Yogurt fits within the very low-carb diet that I have been following since 2007. At the same time I generally limit what I eat to what people call the Primal Diet, which is the variant of the Paleo Diet that includes some dairy. The right type of yogurt is one of those rare foods that is not only exceptionally healthy but tastes great.
This article is based on an earlier version of my article published by HealthCentral.
Never Miss An Update
Subscribe to my free newsletter “Diabetes Update”
I send out my newsletter on first of every month. It covers new articles and columns that I have written and important developments in diabetes generally that you may have missed.
Thank you for sharing your research! Have you seen Siggi’s Icelandic style yogurt? I would love to know your thoughts on its plain yogurt.
Yes, I have, Diane.
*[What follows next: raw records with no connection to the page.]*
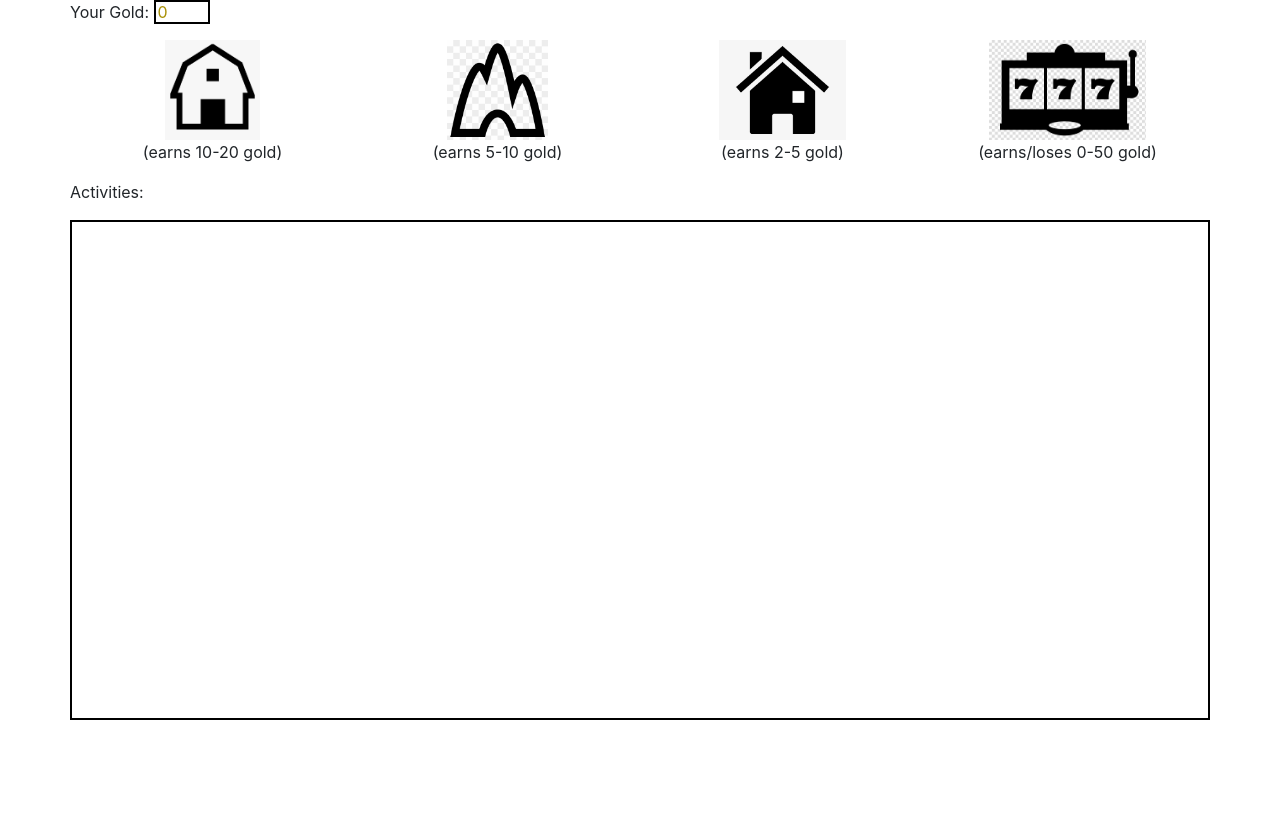
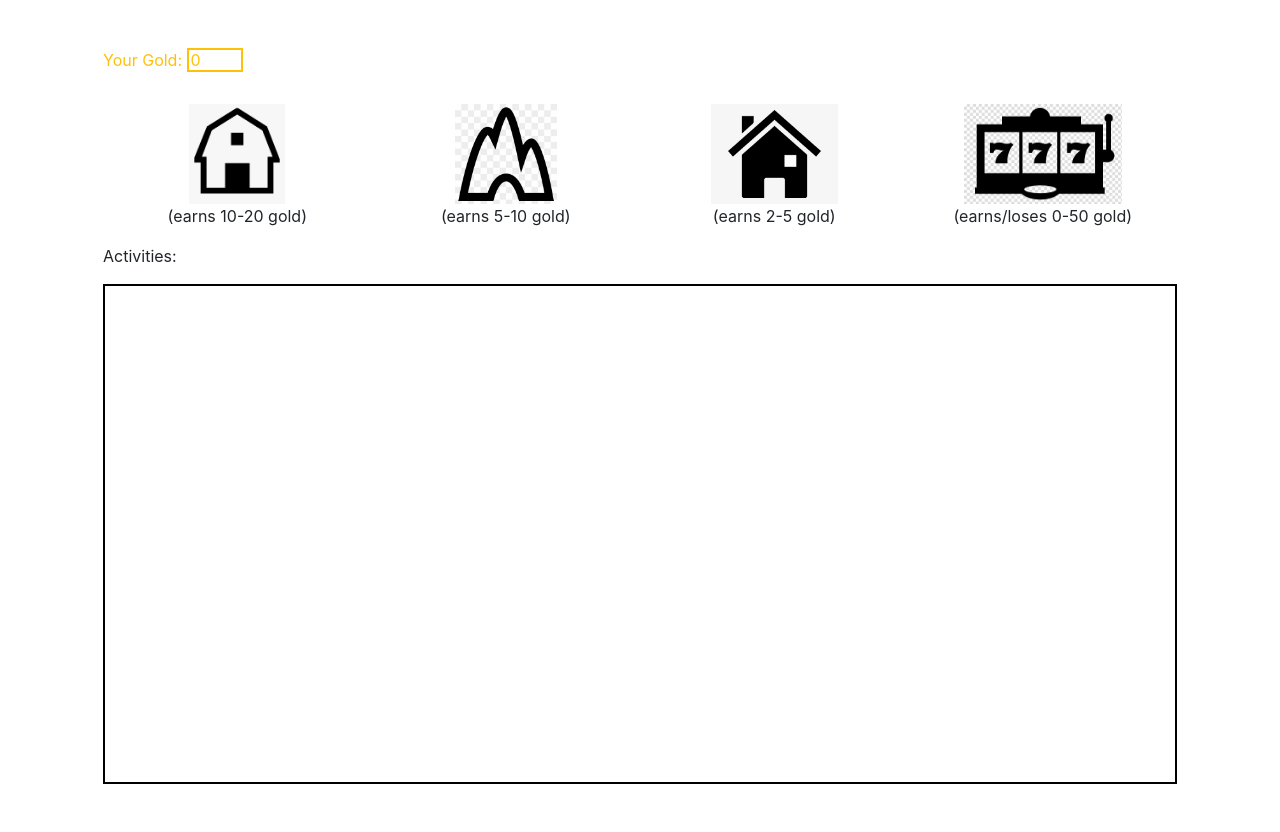
Before and after one commit to drewAdorno/NinjaGold, a Django app: page / in a window 1280 px wide. Before the commit the page ends 720 px from the top, so only its background shows below. Run offline with Django 3.2, Linux system fonts and the light colour scheme; some libraries are stand-ins or nearby versions.

Commit message:
Made visual changes

```diff
--- a/app1/static/style.css
+++ b/app1/static/style.css
@@ -16,9 +16,9 @@
 }
 .gold
 {
-    border:2px solid black;
+    border:2px solid rgb(255,193,7);
     padding: 0px 40px 0px 2px;
-    color: rgb(168, 144, 4)
+    color: rgb(255,193,7)
 }
 .place
 {
--- a/app1/templates/index.html
+++ b/app1/templates/index.html
@@ -1,40 +1,46 @@
 <!doctype html>
 <html lang="en">
+
 <head>
     <title>Ninja Gold</title>
     <meta charset="utf-8">
     <meta name="viewport" content="width=device-width, initial-scale=1, shrink-to-fit=no">
-    <link rel="stylesheet" href="https://stackpath.bootstrapcdn.com/bootstrap/4.3.1/css/bootstrap.min.css" integrity="sha384-ggOyR0iXCbMQv3Xipma34MD+dH/1fQ784/j6cY/iJTQUOhcWr7x9JvoRxT2MZw1T" crossorigin="anonymous">
+    <link rel="stylesheet" href="https://stackpath.bootstrapcdn.com/bootstrap/4.3.1/css/bootstrap.min.css"
+        integrity="sha384-ggOyR0iXCbMQv3Xipma34MD+dH/1fQ784/j6cY/iJTQUOhcWr7x9JvoRxT2MZw1T" crossorigin="anonymous">
     {% load static %}
     <link rel="stylesheet" href="{% static 'style.css' %}">
 </head>
-  <body class="container">
-      <div class="row"><p>Your Gold: <span class='gold'>{{request.session.gold}}</span></p></div>
+
+<body class="container p-5">
     <div class="row">
+        <p class="text-warning">Your Gold: <span class='gold'>{{request.session.gold}}</span></p>
+    </div>
+    <div class="row mt-3">
         <div class="col">
             <div class="place">
                 <a href="/process_money/farm" role="button"><img src="{% static 'img/farm.png' %}" /></a>
                 <p>(earns 10-20 gold)</p>
-
             </div>
         </div>
 
         <div class="col">
             <div class="place">
-                <a href="/process_money/cave" role="button"><img src="{% static 'img/cave.png' %}"/></a>
+                <a href="/process_money/cave" role="button"><img src="{% static 'img/cave.png' %}" /></a>
                 <p>(earns 5-10 gold)</p>
             </div>
         </div>
         <div class="col">
             <div class="place">
-                <a href="/process_money/house" role="button"><img src="{% static 'img/house.png' %}"/></a>
+                <a href="/process_money/house" role="button"><img src="{% static 'img/house.png' %}" /></a>
                 <p>(earns 2-5 gold)</p>
             </div>
         </div>
-        <div class="col"><div class="place">
-            <a href="/process_money/casino" role="button"><img src="{% static 'img/casino.jpg' %}"/></a>
+        <div class="col">
+            <div class="place">
+                <a href="/process_money/casino" role="button"><img src="{% static 'img/casino.jpg' %}" /></a>
                 <p>(earns/loses 0-50 gold)</p>
-        </div></div>
+            </div>
+        </div>
     </div>
     <div class="row">
         <p>Activities:</p>
@@ -45,4 +51,5 @@
         </div>
     </div>
 </body>
+
 </html>
```
Also changed, not shown: app1/templates/test.js (deleted, +0 -14 lines), db.sqlite3. Lines whose indentation alone changed are shown as unchanged.
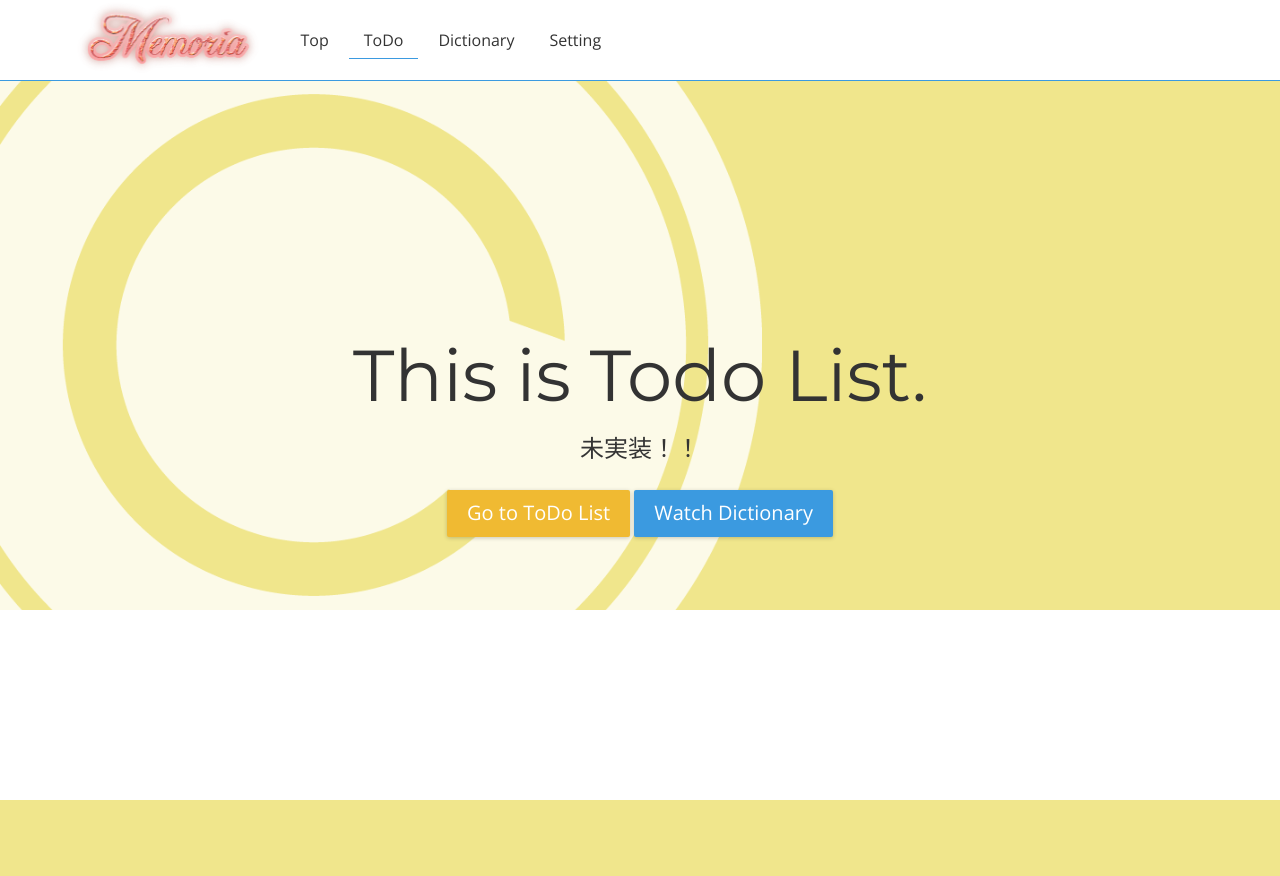
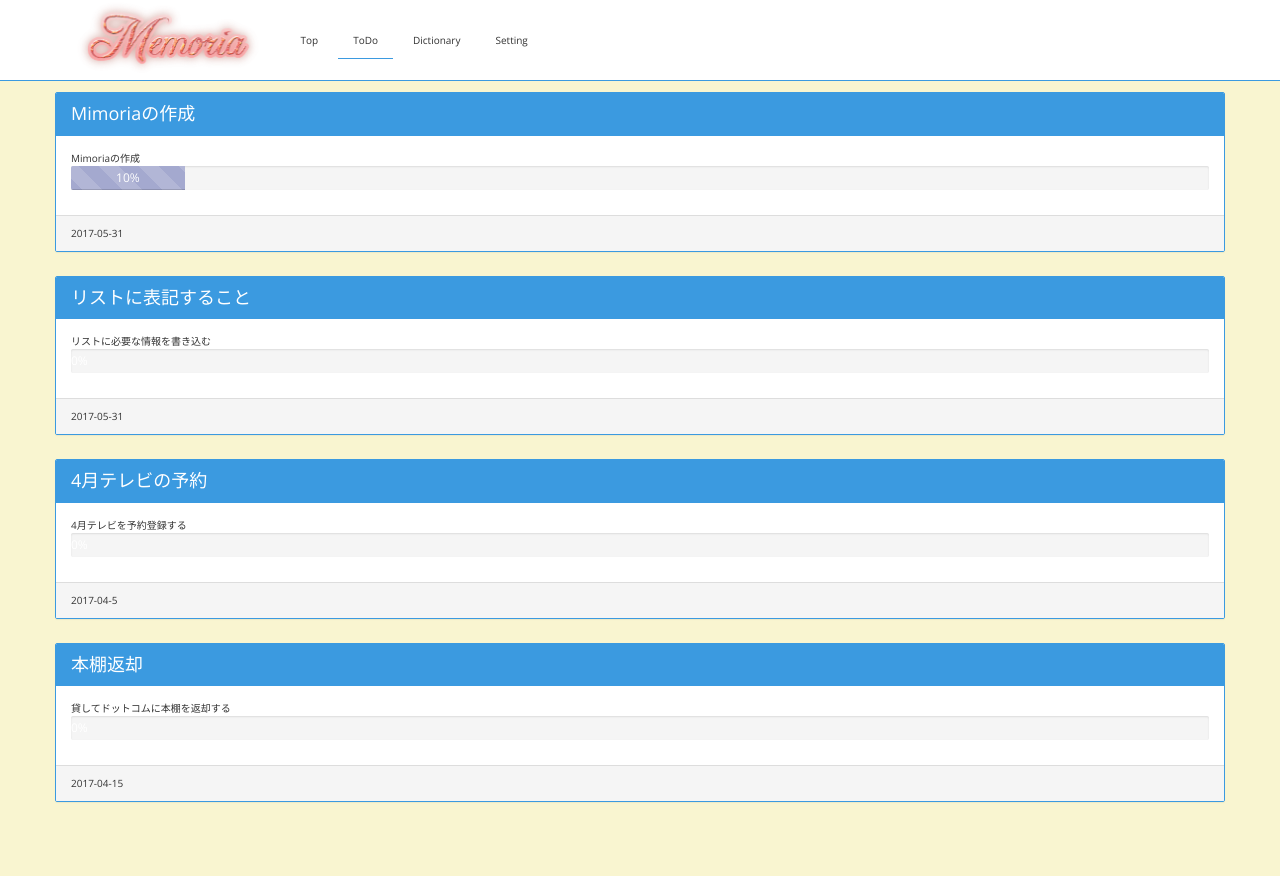
Before and after one commit to ooyuka2/Memoria, a PHP site: page /pages/todo.php in a window 1280 px wide. Before the commit the page ends 800 px from the top, so only its background shows below. Run offline with PHP 8.4, Linux system fonts and the light colour scheme; some libraries are stand-ins or nearby versions.

Commit message:
sixth commit

```diff
--- a/bootstrap-ja.html
+++ b/bootstrap-ja.html
@@ -1084,13 +1084,13 @@
           <div class="panel panel-default">
             <div class="panel-heading">パネルの見出し</div>
             <div class="panel-body">
-              パネルの内容
+              パネルの内容1
             </div>
           </div>
 
           <div class="panel panel-default">
             <div class="panel-body">
-              パネルの内容
+              パネルの内容2
             </div>
             <div class="panel-footer">パネルのフッター</div>
           </div>
@@ -1105,6 +1105,7 @@
             <div class="panel-body">
               パネルの内容
             </div>
+            <div class="panel-footer">パネルのフッター</div>
           </div>
 
           <div class="panel panel-success">
--- a/data/dictionary.csv
+++ b/data/dictionary.csv
@@ -9,3 +9,4 @@ favicon.ico,favicon.ico,アイコン,アイコン用の画像ファイル,1,"201
 Apple,Apple,macやiphone等を製造・販売している会社,,1,"2017/03/28 15:43:40"
 犬,いぬ,ワンワンと鳴く生き物,,1,"2017/03/28 19:57:48"
 チョコ,ちょこ,お菓子,,1,"2017/03/28 20:07:06"
+todoリスト,りすと,やることリスト作らなきゃ,おー！,1,"2017/03/29 16:22:25"
--- /dev/null
+++ b/data/todo.csv
@@ -0,0 +1,7 @@
+id,タイトル,作業内容,納期,開始予定日,終了予定日,パーセンテージ,完了,所感,level,top,parent,child,,,,,,,,,,,,,,,,,,,,,,,,,,,,,,,,,,,,
+1,Mimoriaの作成,Mimoriaの作成,2017-05-31,2017-03-22,2017-05-31,10,0,"まだまだたくさんの機能足りないぞー",1,1,0,2,,,,,,,,,,,,,,,,,,,,,,,,,,,,,,,,,,,,
+2,リストに表記すること,リストに必要な情報を書き込む,2017-05-31,2017-03-22,2017-05-31,0,0,"まだまだたくさんの機能足りないぞー",1,2,0,0,,,,,,,,,,,,,,,,,,,,,,,,,,,,,,,,,,,,
+3,4月テレビの予約,4月テレビを予約登録する,2017-04-5,2017-03-28,2017-04-5,0,0,"今季は何があるだろう？",1,3,0,0,,,,,,,,,,,,,,,,,,,,,,,,,,,,,,,,,,,,
+4,本棚返却,貸してドットコムに本棚を返却する,2017-04-15,2017-04-5,2017-04-15,0,0,"部屋の片づけも重要",1,4,0,0,,,,,,,,,,,,,,,,,,,,,,,,,,,,,,,,,,,,
+5,テンプレートの選定,Mimoriaでつかうテンプレートを選ぶ,2017-04-15,2017-04-5,2017-04-15,100,1,"複数用意した",2,1,1,0,,,,,,,,,,,,,,,,,,,,,,,,,,,,,,,,,,,,
+6,設計,脳内設計,2017-04-15,2017-04-5,2017-04-15,0,0,"難しい",2,1,1,0,,,,,,,,,,,,,,,,,,,,,,,,,,,,,,,,,,,,
--- a/pages/dictionary/change.php
+++ b/pages/dictionary/change.php
@@ -58,7 +58,7 @@
               </div>
               <div class="form-group">
               	<div class="col-xs-offset-2 col-xs-3">
-			                  <select class="form-control input-normal input-sm" id="genre" name="genre" style='font-size:50%;'>
+			                  <select class="form-control input-normal input-sm" id="genre" name="genre">
 
 			                  	<?php
 			                  		//echo "<option value='0'></option>";
--- a/pages/function.php
+++ b/pages/function.php
@@ -13,6 +13,27 @@ if (is_readable($filepath)) {
 		$records = null;
 	}
 	return $records;
+}
+
+//ファイル読み込んで配列に入れる
+function readCsvFile2($filepath) {
+if (is_readable($filepath)) {
+		$file = new SplFileObject($filepath);
+		$file->setFlags(SplFileObject::READ_CSV);
+		foreach ($file as $line) {
+			if(!is_null($line[0])){
+				$records[] = $line;
+			}
+		}
+		for($i=1;$i<count($records);$i++) {
+			for($j=0;$j<count($records[0]);$j++) {
+				$ary[($i-1)][$records[0][$j]] = $records[$i][$j];
+			}
+		}
+	}else {
+		$ary = null;
+	}
+	return $ary;
 }
 
 //csvファイル書き込み
--- a/pages/todo.php
+++ b/pages/todo.php
@@ -1,35 +1,32 @@
 <?php
 	include('hedder.php');
 ?>
-<body>
+<body style='font-size:100%;'>
 <?php
 	include('navigation.php');
+	//$dictionary = readCsvFile('../data/dictionary.csv');
+	if(!isset($_GET['page'])) $_GET['page'] = "top";
 ?>
 
-
-<div class="jumbotron special">
-  <div class="honoka"></div>
-  <div class="container">
-    <div class="row">
-      <div class="col-xs-12 outline">
-        <h1>This is Todo List.</h1>
-        <p>未実装！！</p>
-        <div class="download">
-          <a href="./todo.php" class="btn btn-warning btn-lg last-release-download-link"><i class="fa fa-github-alt"></i> Go to ToDo List</a>
-          <a href="./dictionary.php" class="btn btn-primary btn-lg"><i class="fa fa-play"></i> Watch Dictionary</a>
-        </div>
-      </div>
-    </div>
-  </div>
-</div>
+<!-- jumbotron special -->
+<section class="section section-inverse japanese-font">
+	<div class="container" style="padding:0 0 50px 0">
+	  <?php
+	  	select_page("todo", $_GET['page']);
+	  ?>
+	</div>
+</section>
 
 <?php
-	include('footer.php');
+
+	include_once('footer.php');
+	select_script_page("todo", $_GET['page']);
 ?>
 <script>
 	window.onload = function(){
 	    document.getElementsByClassName('todo')[0].classList.add('active');
 	}
+	//document.body.style.fontSize = '60%';
 </script>
 </body>
 </html>
--- /dev/null
+++ b/pages/todo/top.php
@@ -0,0 +1,29 @@
+<?php
+	$todo = readCsvFile2('../data/todo.csv');
+?>
+
+<div class="row">
+	<div class="col-lg-12">
+		<div class="bs-component">
+			<p id="nav-tabs"></p>
+			<?php
+				for($i=0; $i<count($todo); $i++) {
+					if($todo[$i]['level'] == 1 && $todo[$i]['完了']==0) {
+						echo "<div class='panel panel-primary'>";
+						echo "<div class='panel-heading'>";
+						echo "<h3 class='panel-title'>{$todo[$i]['タイトル']}</h3>";
+						echo "</div>";
+						echo "<div class='panel-body'>";
+						echo "{$todo[$i]['作業内容']}<br>";
+						echo "<div class='progress'><div class='progress-bar progress-bar-info progress-bar-striped active' role='progressbar' style='width: {$todo[$i]['パーセンテージ']}%;'>";
+						echo "{$todo[$i]['パーセンテージ']}%";
+						echo "</div></div>";
+						echo "</div>";
+						echo "<div class='panel-footer'>{$todo[$i]['納期']}</div>";
+						echo "</div>";
+					}
+				}
+			?>
+		</div>
+	</div>
+</div>
```
Also changed, not shown: pages/dictionary/new.php (+7 -5 lines), xxx.php (+9 -6 lines).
For a non-fat yogurt it tastes very good. But certainly nothing like the full-fat yogurts from Straus and Wallaby.
I personally don’t have diabetes but this is very interesting. Personally, I enjoy Stoneybrook yogurt, which I recently found out comes in to-go.
Stoneybrook makes a great yogurt, and I recently found a new one myself that just because available in the Rocky Mountain states. It is Straus organic, plain, whole milk, greek yogurt.
Wallaby’s makes a delicious whole milk organic greek yogurt. We make labneh out of it, usually.
Thank you. I agree, as I wrote in my more recent review of Greek yogurt. Wallaby’s is delicious, but after careful comparison, I decided that the other yogurt I reviewed in my more recent article, Straus Family Creamery’s organic plain whole milk Greek yogurt is both healthier and tastes even better than Wallaby’s. Try it and see that you will probably agree!
Thank you for your article!
You may have found this already, but Straus Family Creamery out of Petaluma, CA makes a plain Full fat Greek yogurt that is organic & free of additives…made only with whole organic milk & live active cultures…and the label states their cows are grass fed, as well! My favorite for sure! I’m currently mixing it with raw carob powder, stevia, & raw shredded coconut…enjoy! 🙂
That sounds perfect and I will look for it here. All the Straus Family Creamery yogurt that I have found so far is their organic but thin “European style” yogurt. The Fage yogurt that I have been eating is nice and thick and tasty, but not organic.
Dear David, I have read the nutritional labels on the 3 brands of Greek yogurt available in my area. Two are national premium yogurts.
I find no reference to any bulking agents. Are they required to be on the nutritional label in the US?
Is it correct, then, for me to round up the GL of Greek yogurt to 2 for for 8 oz. (1 cup)?
Thanks! Great info, really!
Yes, the bulking agents, if any, would have to be stated. But I don’t know what the GI or GL woud be.
I can’t seem to find yogurts with less than 4grams of sugars listed. What do you consider the low sugars range?
I’ve just been diagnosed with L.a.d.a. Diabetes. I’m still wading through the right foods jungle so I fear anything above 1gram of sugar.
Please re-read my article carefully. I tried to explain in great detail how yogurt actually has much less sugar than is actually listed on the Nutrition Facts label.